As the morning's work drug by, LaMond constantly found himself checking his cameras. Finally, just after lunch, he gave the crew his instructions for the remainder of the day and ran home to get ready to hunt.
Even though they didn't have any good bucks on camera for the new 90 acres, LaMond and his hunting buddy decided to go there for the afternoon hunt because it was close by. I had some stand sites set up, but based on wind and suspected travel routes, I decided to take my climber down into the river bottom and set up there for the afternoon, LaMond said.
Once he was in the tree, LaMond checked his phone for the time. It was early by his standards, about 1:30 in the afternoon. LaMond checked his phone a few times to take care of work details. Just before 3:00, he noticed a deer moving through thick cover about 130 yards away.
As LaMond watched the deer, it drew closer and closer, but never gave the him a good view of its head. LaMond lifted his binoculars and studied the deer's body. It had the appearance of a mature buck. LaMond watched as the deer drew nearer. At 60 yards, the buck passed through enough of an opening that LaMond got a glimpse of its rack. I thought it was a mature buck at that point and decided I was going to take the shot if I got one. I still didn't know exactly how big it was, just that it looked like it was at least 4.5 years old, LaMond said.
The days leading up to muzzleloader season had been busy. LaMond had taken his muzzleloader out to check the zero, but something had been wrong. He couldn't get his previously accurate rifle to group. I didn't have time to figure it out, LaMond said. Then my dad told me to come borrow his because it was sighted in and ready to go.
LaMond lifted the borrowed rifle to his shoulder. By this point, the buck was at 40 yards and LaMond still couldn't get a good look at its rack because of the thick cover. He scanned down the trail the buck was following and noticed a small opening about 10 yards ahead.
I put the crosshairs on the opening, and when the buck's shoulder passed through, I pulled the trigger, LaMond said.
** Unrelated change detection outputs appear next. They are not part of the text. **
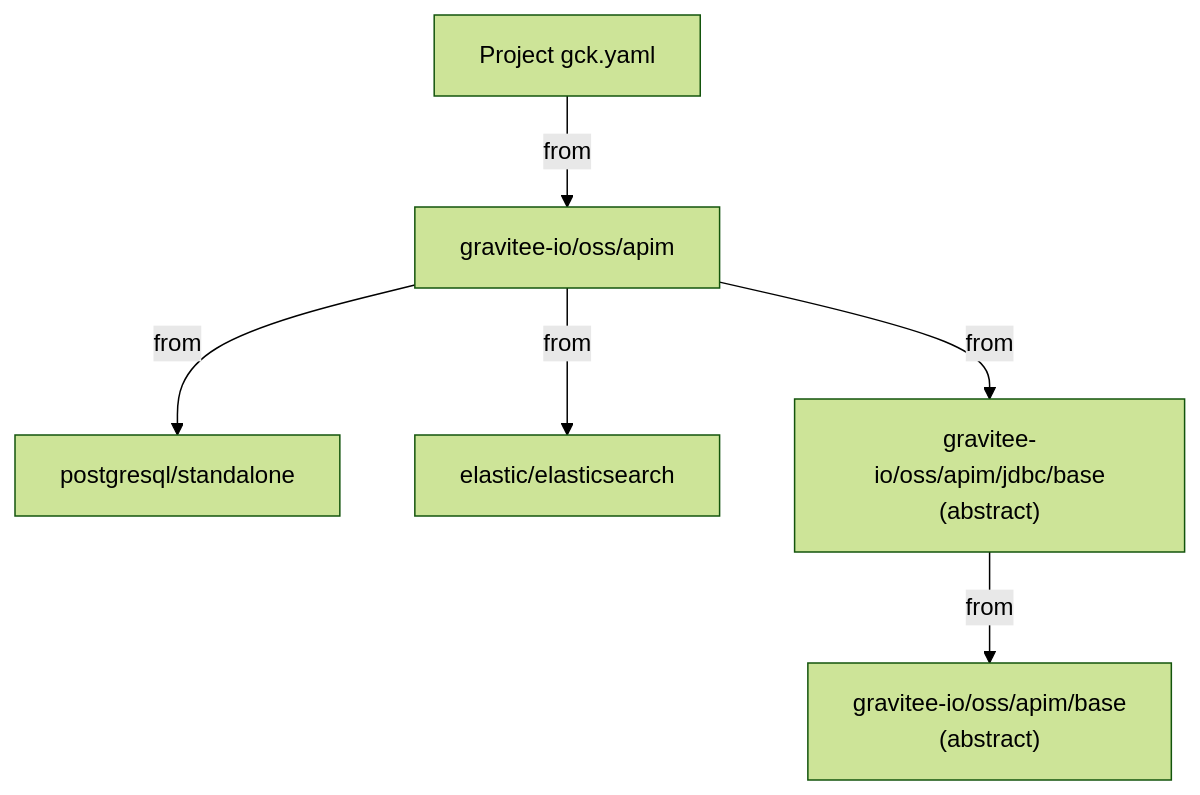
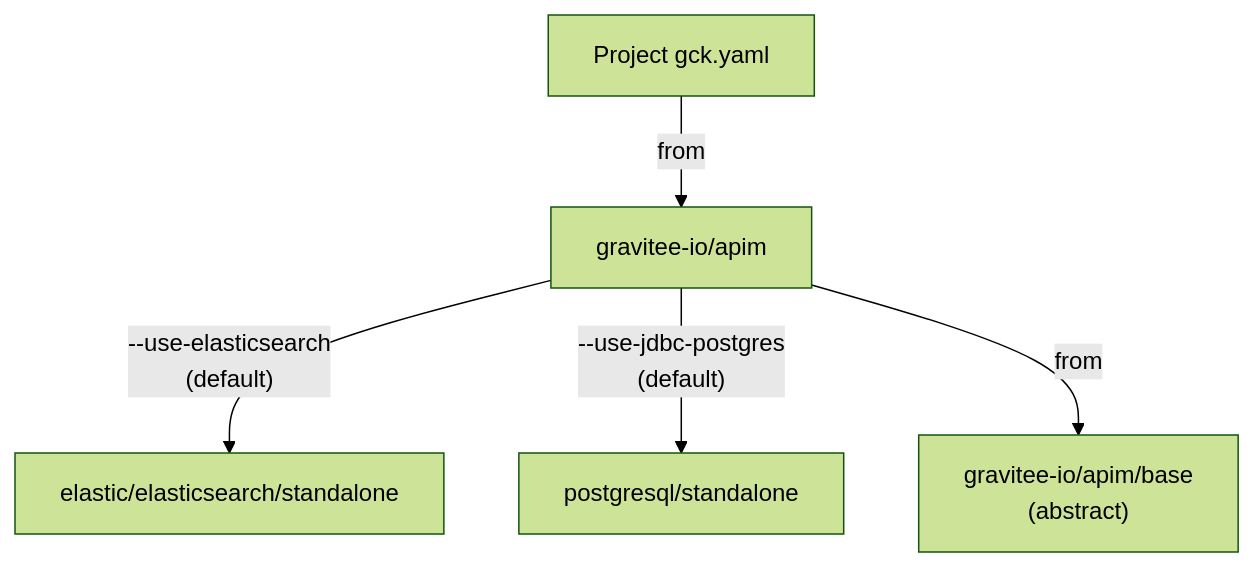
The third of 3 diagrams in site/content/docs/reference/architecture.md (gravitee-io-labs/gck), drawn with Mermaid (forest theme) before and after one commit. The commit also changed other lines of this file and 180 other files, not shown here.

````diff
--- a/site/content/docs/reference/architecture.md
+++ b/site/content/docs/reference/architecture.md
@@ -71,8 +71,7 @@
 ```mermaid
 flowchart TD
-    A["Project gck.yaml"] -- from --> B["gravitee-io/oss/apim"]
-    B -- from --> C["postgresql/standalone"]
-    B -- from --> D["elastic/elasticsearch"]
-    B -- from --> E["gravitee-io/oss/apim/jdbc/base\n(abstract)"]
-    E -- from --> F["gravitee-io/oss/apim/base\n(abstract)"]
+    A["Project gck.yaml"] -- from --> B["gravitee-io/apim"]
+    B -- "--use-elasticsearch\n(default)" --> D["elastic/elasticsearch/standalone"]
+    B -- "--use-jdbc-postgres\n(default)" --> C["postgresql/standalone"]
+    B -- from --> F["gravitee-io/apim/base\n(abstract)"]
 ```
````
The combination of billowing smoke and thick cover kept LaMond from being able to see the buck's reaction to the shot. The buck bolted straight for the hunter and stopped just 25 yards away. LaMond frantically began to reload his rifle. He watched as the buck staggered, then fell. Even though the deer was close, LaMond didn't see the expected curve of a main beam sticking up from the tall grass where it lay. He started to question himself on whether he had just shot a mature buck.
After giving the buck some time, curiosity took over. LaMond climbed down and approached the downed deer. When I saw him laying there, it honestly took my breath away, LaMond said. The buck was a giant 8 with long tines and one kicker. Even though LaMond knew he would score well, he was surprised at the narrow frame. The buck would eventually tape out at 150 4/8 inches with just 13 1/2 inches of inside spread. The rack had one kicker off the left G2 and was otherwise clean and symmetrical.
Word soon spread about the buck. Even though LaMond had never seen the deer, others in the area knew him well. "Within an hour of posting pictures on social media, I got messages from at least six people that had photos of the buck on their trail cameras. It was almost a miracle the buck was still around," he said. "A father told me he and his son had the buck just out of shotgun range during the recent youth season. Another hunter had the buck in bow range on a farm two and a half miles from where I killed him. He came to full draw on the deer but never got a clear shot angle and had to let back down and watch him walk away."